In the next step, the substrate dielectric function was kept constant and the four different titanium oxide layers were analyzed for the thermally and anodically treated samples. For three of those four samples (THERMOX-2, ANOX-18V, and ANOX-9V), the same model was used which consists of a Cody–Lorentz function [26] to fit the bandgap region of TiO2 at energies of 3.2–3.4 eV, a Gaussian function to model absorption in the ultraviolet and a Drude function for free-carrier absorption in the infrared part of the spectrum. In case of THERMOX-1, a more complex model was developed. Here, it was found that a two-layer approach is necessary for a sufficient fit of the ellipsometric data: the first layer was modelled as a combination of a Tauc-Lorentz (bandgap), a Gaussian function (visible absorption peak) and a Lorentz oscillator (free-carrier absorption). The second layer was modelled as a Tauc–Lorentz function for considering the optical bandgap along with three additional harmonic oscillators to simulate absorption peaks over the complete spectral range measured. An additional roughness layer was added to the models of each sample including a 50% effective medium approximation of the underlying layer material. The resulting fits for all samples are shown in Fig. 3b–e. The respective values for the titanium oxide layer thickness and the corresponding roughness are presented in Table 1.

Table 1

List of differently oxidized grade-1 titanium samples along with relevant oxide layer properties determined by VASE (thickness), µ-RS (Type of oxide) and IIT (hardness)

Sample name

Oxide layer thickness + roughness layer thickness (nm)

Type of oxide

Indentation hardness (GPa)


~ 3.8

a-TiO2 [22]

2.2 ± 0.2


> 200 [27]


1.3 ± 0.2


150 + 12


8.4 ± 2.2


22 + 6


3.2 ± 0.3


47 + 9


3.2 ± 0.4




3.0 ± 0.3

The interpretation of these resulting oxide layer thicknesses allows a correlation with the data obtained by Raman spectroscopy. It was shown, that ANOX-18V generally exhibits a higher signal count than ANOX-9V. This implies that the thickness of the probed material is larger for ANOX-18V, as verified by ellipsometry (56 nm oxide layer thickness for ANOX-18V compared to 41 nm for ANOX-9V). The same correlation is seen for THERMOX-1 (162 nm) and THERMOX-2 (28 nm). However, due to the significant differences in modelling of THERMOX-1, it can be assumed that the surface layer consists of more than one phase of TiO2. This is again in line with the Raman spectra shown in Fig. 2b, where more pronounced contributions of rutile were detected in THERMOX-1 along with the signature of amorphous TiO2 that is present in both thermally oxidized samples.

The determination of the thickness of the laser-induced oxide layer at the surface of the LASOX sample by VASE was more complicated, since the ellipsometric signals showed a significant dependence on the orientation of light polarization with respect to that of the LSFL nanostructures.

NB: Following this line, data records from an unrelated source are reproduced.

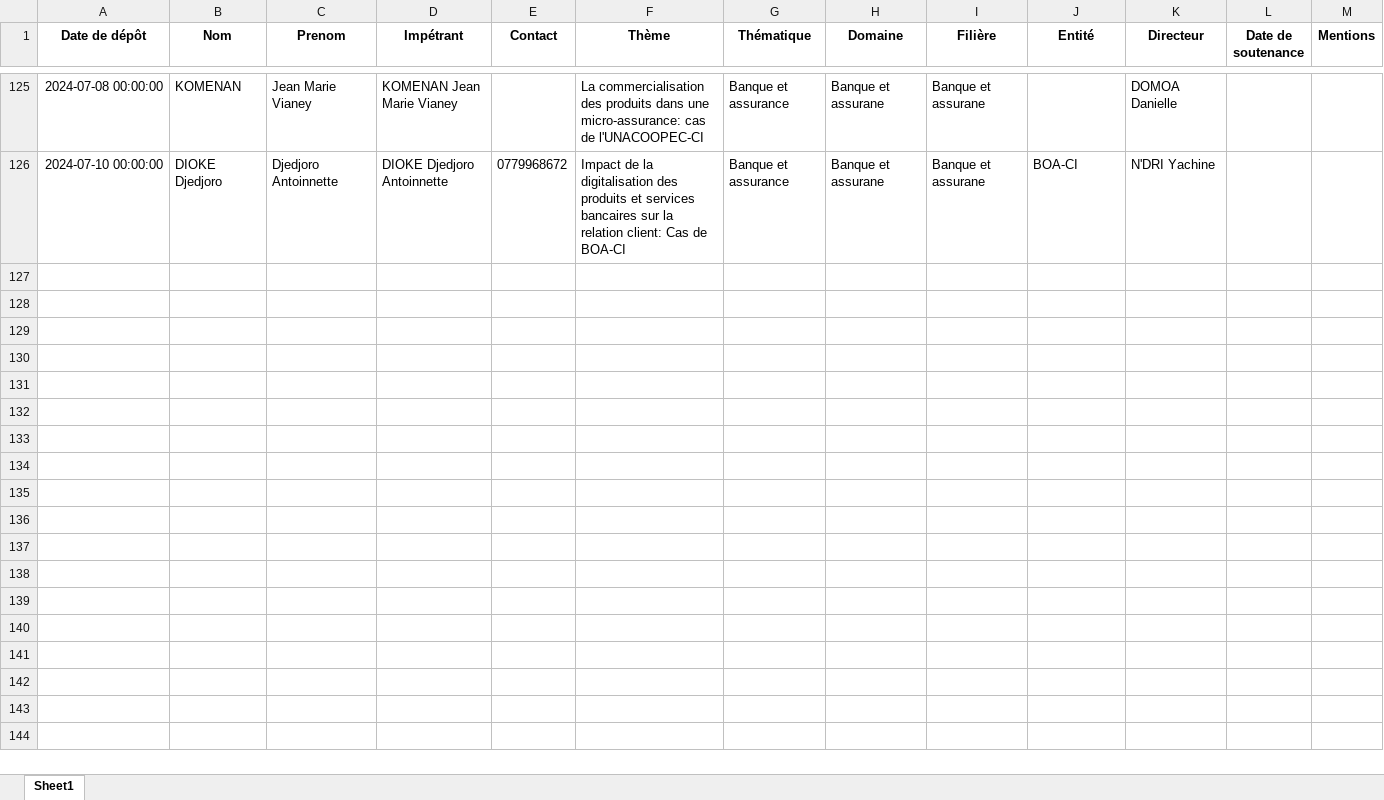
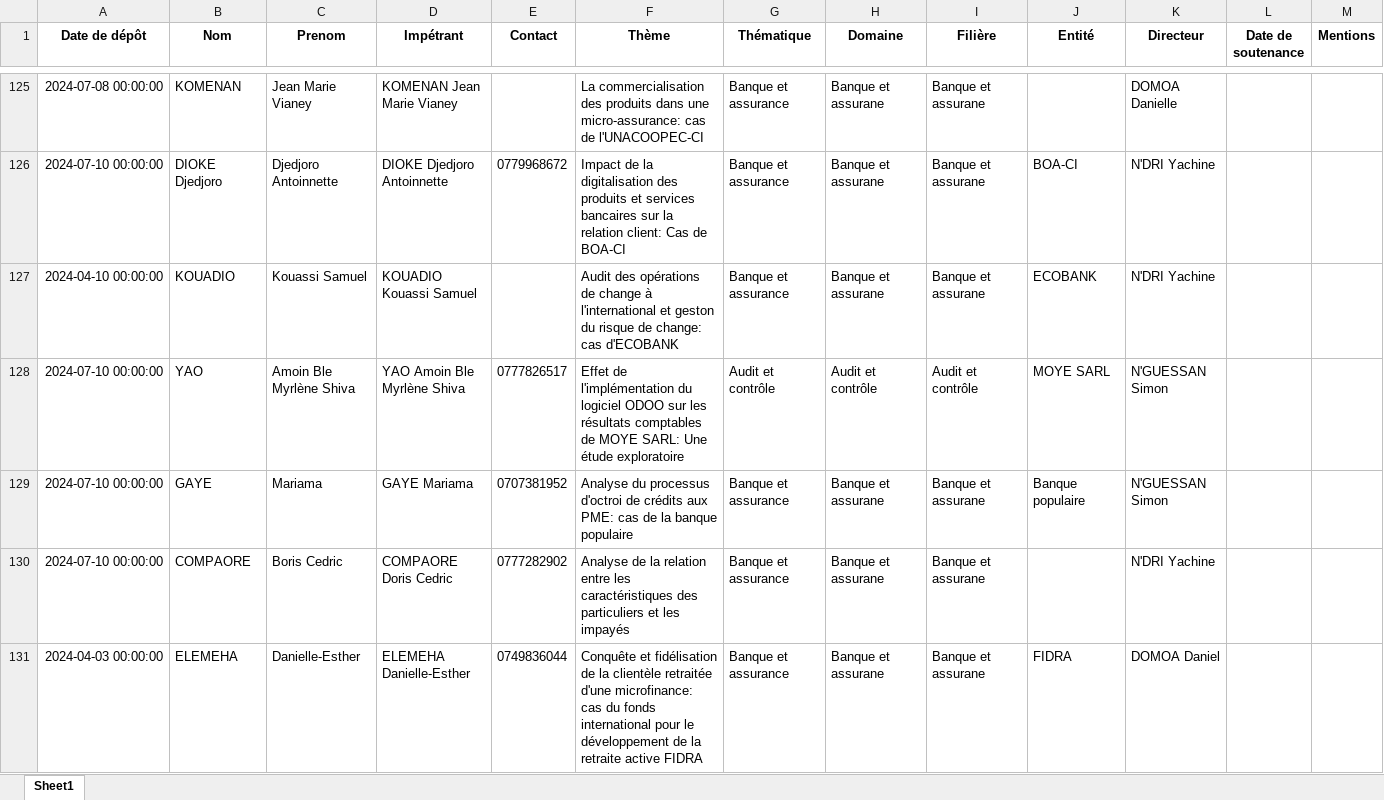
Before and after one commit to Migthyvan/Pere_kpoda, an Excel workbook: bd1.xlsx, sheet Sheet1, drawn as a sheet; only a part is shown, gaps mark what is left out; values as stored, in another font and other column widths than the file's, no borders; the diff names each change by its address in the sheet, - before the commit and + after, or states it on an @@ line.

```diff
--- a/bd1.xlsx (sheet Sheet1)
+++ b/bd1.xlsx (sheet Sheet1)
+row 127: 2024-04-10 00:00:00 | KOUADIO | Kouassi Samuel | KOUADIO Kouassi Samuel |  | Audit des opérations de change à l'international et geston du risque de change: cas d'ECOBANK | Banque et assurance | Banque et assurane | Banque et assurane | ECOBANK | N'DRI Yachine
+row 128: 2024-07-10 00:00:00 | YAO | Amoin Ble Myrlène Shiva | YAO Amoin Ble Myrlène Shiva | 0777826517 | Effet de l'implémentation du logiciel ODOO sur les résultats comptables de MOYE SARL: Une étude exploratoire | Audit et contrôle | Audit et contrôle | Audit et contrôle | MOYE SARL | N'GUESSAN Simon
+row 129: 2024-07-10 00:00:00 | GAYE | Mariama | GAYE Mariama | 0707381952 | Analyse du processus d'octroi de crédits aux PME: cas de la banque populaire | Banque et assurance | Banque et assurane | Banque et assurane | Banque populaire | N'GUESSAN Simon
+row 130: 2024-07-10 00:00:00 | COMPAORE | Boris Cedric | COMPAORE Doris Cedric | 0777282902 | Analyse de la relation entre les caractéristiques des particuliers et les impayés | Banque et assurance | Banque et assurane | Banque et assurane |  | N'DRI Yachine
+row 131: 2024-04-03 00:00:00 | ELEMEHA | Danielle-Esther | ELEMEHA Danielle-Esther | 0749836044 | Conquête et fidélisation de la clientèle retraitée d'une microfinance: cas du fonds international pour le développement de la retraite active FIDRA | Banque et assurance | Banque et assurane | Banque et assurane | FIDRA | DOMOA Daniel
```
Also changed, not shown: 1 other file.
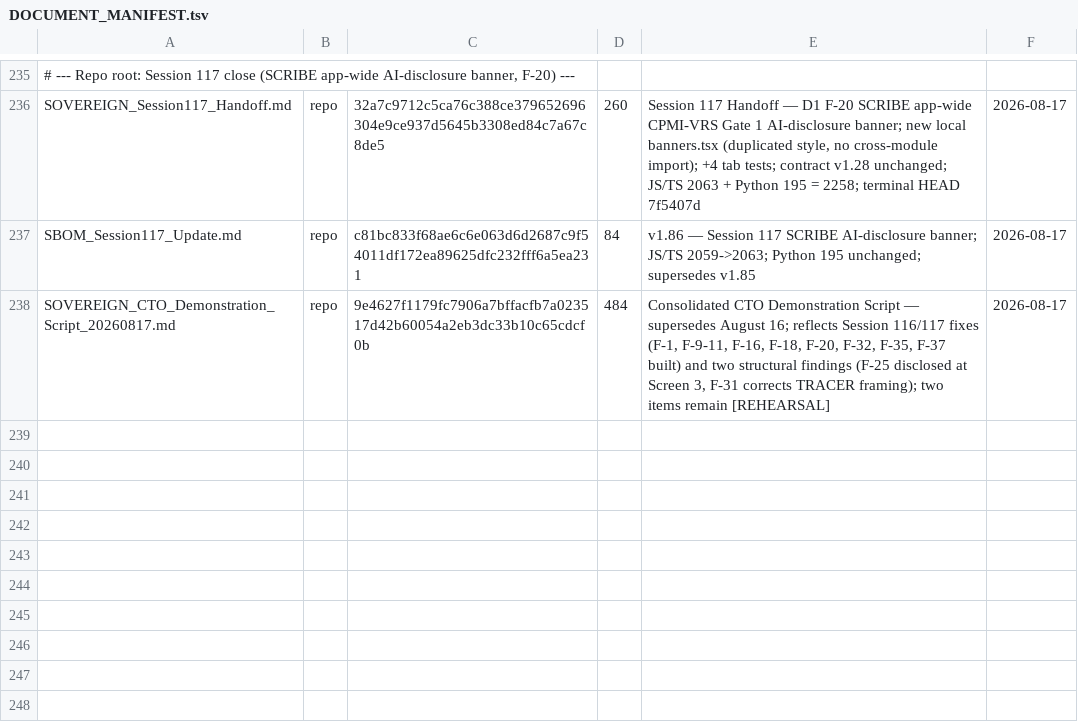
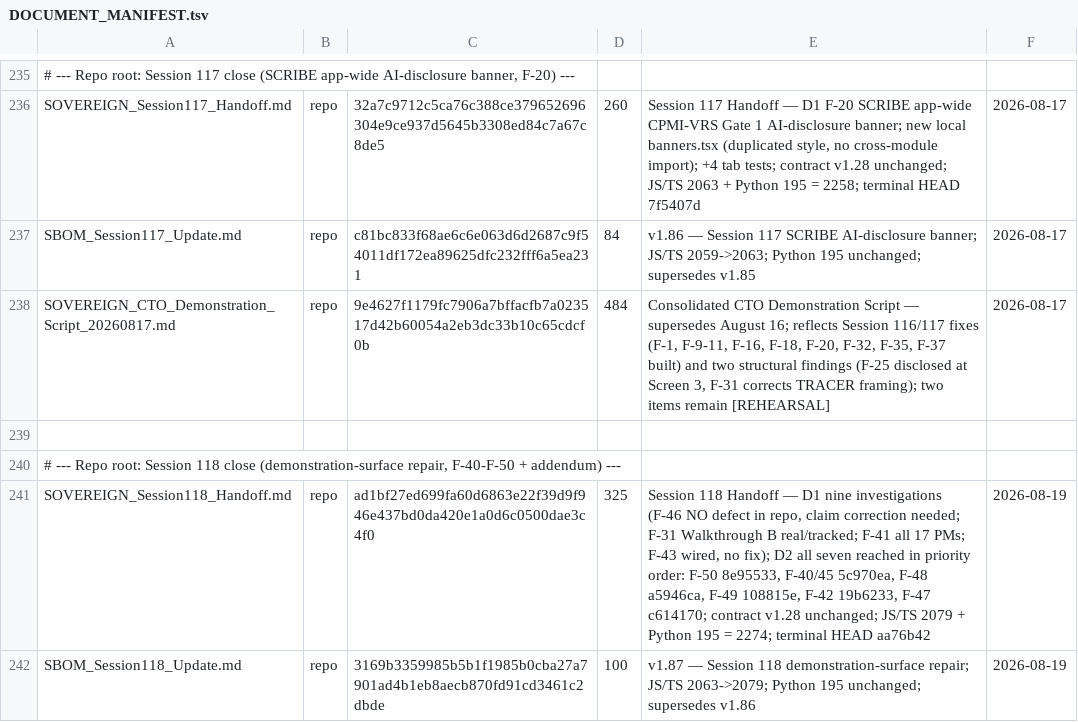
Before and after one commit to erichrumms/sovereign-platform, a TSV file: DOCUMENT_MANIFEST.tsv, drawn as a sheet; only a part is shown, gaps mark what is left out; the diff names each change by its address in the sheet, - before the commit and + after, or states it on an @@ line.

Commit message:
chore: record Session 118 close artifacts and terminal HEAD aa76b42 in manifest

```diff
--- a/DOCUMENT_MANIFEST.tsv
+++ b/DOCUMENT_MANIFEST.tsv
+row 239: (empty)
+row 240: # --- Repo root: Session 118 close (demonstration-surface repair, F-40-F-50 + addendum) ---
+row 241: SOVEREIGN_Session118_Handoff.md | repo | ad1bf27ed699fa60d6863e22f39d9f946e437bd0da420e1a0d6c0500dae3c4f0 | 325 | Session 118 Handoff — D1 nine investigations (F-46 NO defect in repo, claim correction needed; F-31 Walkthrough B real/tracked; F-41 all 17 PMs; F-43 wired, no fix); D2 all seven reached in priority order: F-50 8e95533, F-40/45 5c970ea, F-48 a5946ca, F-49 108815e, F-42 19b6233, F-47 c614170; contract v1.28 unchanged; JS/TS 2079 + Python 195 = 2274; terminal HEAD aa76b42 | 2026-08-19
+row 242: SBOM_Session118_Update.md | repo | 3169b3359985b5b1f1985b0cba27a7901ad4b1eb8aecb870fd91cd3461c2dbde | 100 | v1.87 — Session 118 demonstration-surface repair; JS/TS 2063->2079; Python 195 unchanged; supersedes v1.86 | 2026-08-19
```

Consequently, it was not possible to fit the data to a simple model of titanium covered by oxide layers with pronounced (sharp) interfaces (data not shown here). While polarization anisotropy is caused by optical scattering and diffraction at the sub-wavelength sized grating-like LSFL surface topography, the ellipsometric data suggest that depth graded oxide layers without sharp interfaces were formed upon fs-laser irradiation. The latter hypothesis was confirmed by depth-profiling Auger electron spectroscopy, which revealed that the thickness of the oxide layer in LSFL-covered regions on titanium exceeds 200 nm [27]. This finding is fully in line with earlier estimates of the heat-affected zone (HAZ) observed in fs-laser irradiation of another titanium-containing compound material (TiN), which extends up to ~ 300 nm into the depth of the processed material [28].

3.3 Hardness measurements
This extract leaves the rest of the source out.